Topic of your choice.

Unlike most children, I loved the doctor. As I bubbled after hearing the news of a doctor’s appointment, I’d begin preparing a list of questions. At the clinic, the nurses laughed at me, but I was determined to get to the bottom of my quest of how to become a doctor. By accompanying me through obstacles in life, my quest for scientific education has helped me persevere to achieve my goals. As a child in Pakistan, I lived in an environment that did not agree with my passion. As a young girl, my job was to help out at home while the boys ran the errands outside. I made the observation that boys and girls were treated differently. More significantly, girls were not expected to excel academically. To compound this, I realized that the financial conditions of our fathers determined our futures—even if we were all boys.
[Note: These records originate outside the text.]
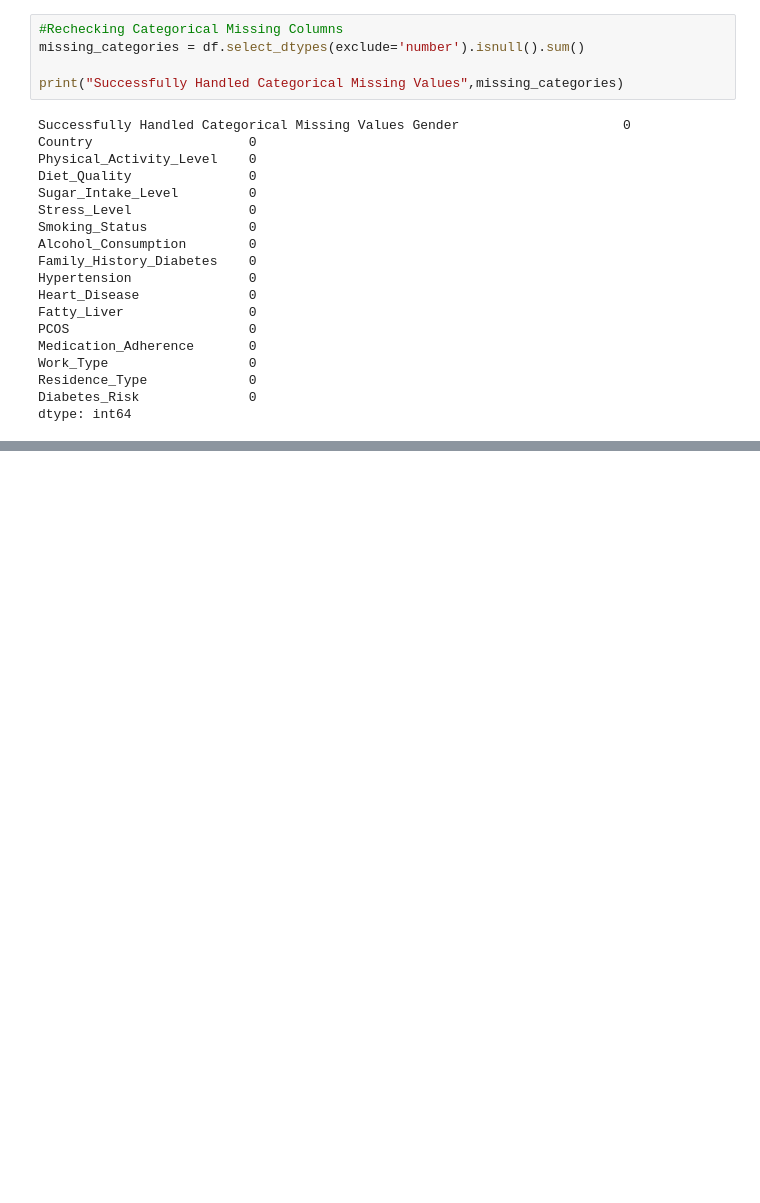
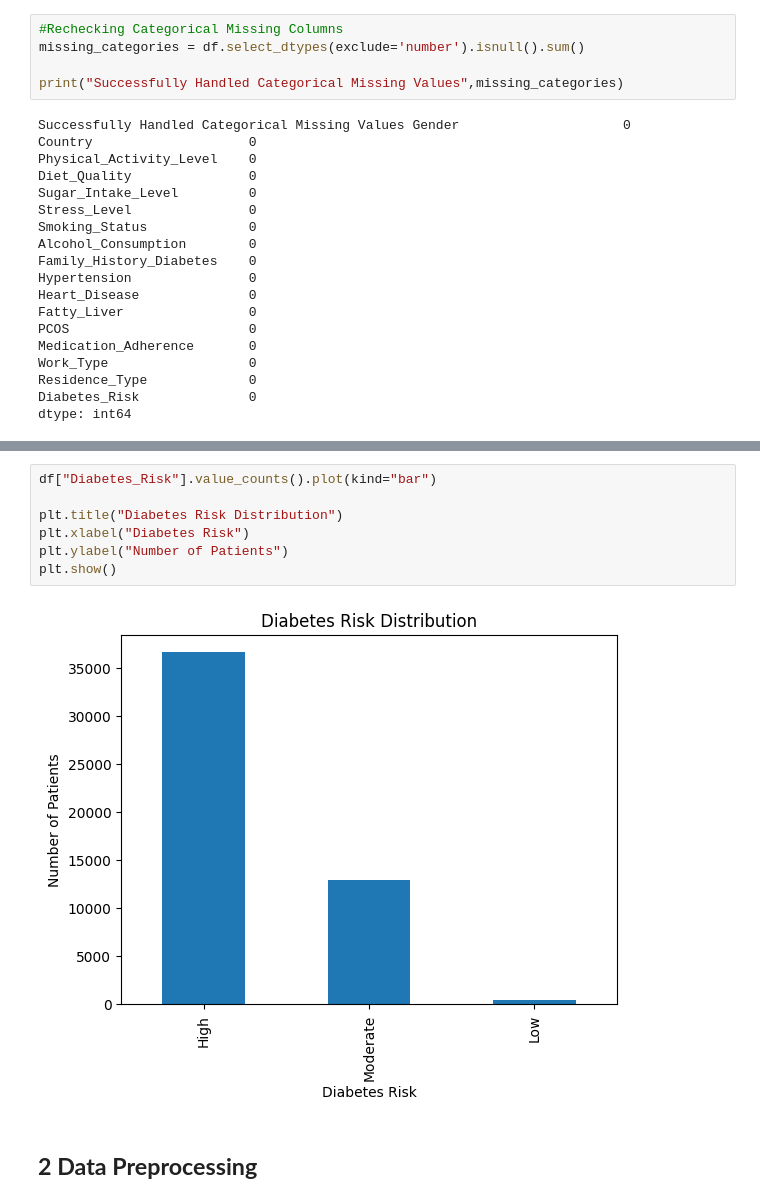
Before and after one commit to mdzubayereashraf/Ostad-AI-Engineering-Course-Assignments, a Jupyter notebook: Assignmen_No_11(Diabetes_Prediction).ipynb, the cells around one changed output, grey strips where cells are left out. Saved outputs shown, nothing was run; the diff lists cells and outputs as text; blank space fills up the shorter version.

Commit message:
Checked targeted column distribution

```diff
--- a/Assignmen_No_11(Diabetes_Prediction).ipynb
+++ b/Assignmen_No_11(Diabetes_Prediction).ipynb
@@ -312,0 +347,11 @@ dtype: int64
+# %%
+df["Diabetes_Risk"].value_counts().plot(kind="bar")
+
+plt.title("Diabetes Risk Distribution")
+plt.xlabel("Diabetes Risk")
+plt.ylabel("Number of Patients")
+plt.show()
+# %% [output]
+[figure, added]
+# %% [markdown]
+## **2 Data Preprocessing**
```
Also changed, not shown: parts of 5 cells of this notebook.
My hypothesis was seemingly true when I realized that none of my female cousins attended college. I concluded differently for myself. I could not adjust to this and decided that I would be a fabulous and intelligent doctor that would one day be famous worldwide. I was neither financially gifted nor a boy, but I could be just as successful if I studied diligently. My passion for science and mathematics became of second nature to me. I read every book I could get my hands on, and my determination grew stronger. Moving to the USA made my dream much more realistic. However, when we first moved, we had no home and no jobs. We did not speak English. We spent our first few months in the basements of relatives. I stayed silent during my first days of school because I did not know English. Moreover, my parents did not allow me to try speaking English at home in order to preserve our native language. Therefore, some days I came in to school completely embarrassed of having done the homework incorrectly. I often cried when the teacher yelled at me, but I never complained that my parents could not help me. I never left anything incomplete, always attempting everything with my best effort. Determined to excel, I began practicing my English in solitude with books and by watching television. I requested that my cousins to speak to me in English rather than Urdu in order to improve my understanding. After multiple tries, I eventually mastered assignments. I developed as a scholar and became a perseverant person. I knew that I had to learn English to study medicine, and my dedication to overcoming difficulties allowed me to quickly adjust to the American education system. Adversity was not a dead end, but a learning experience that made me stronger. Therefore, my love of science encouraged me to take initiative for myself. I highly value education because I have a simple logic: increase in education increases the potential to help myself and others. My passion for science and education has always driven me to persevere.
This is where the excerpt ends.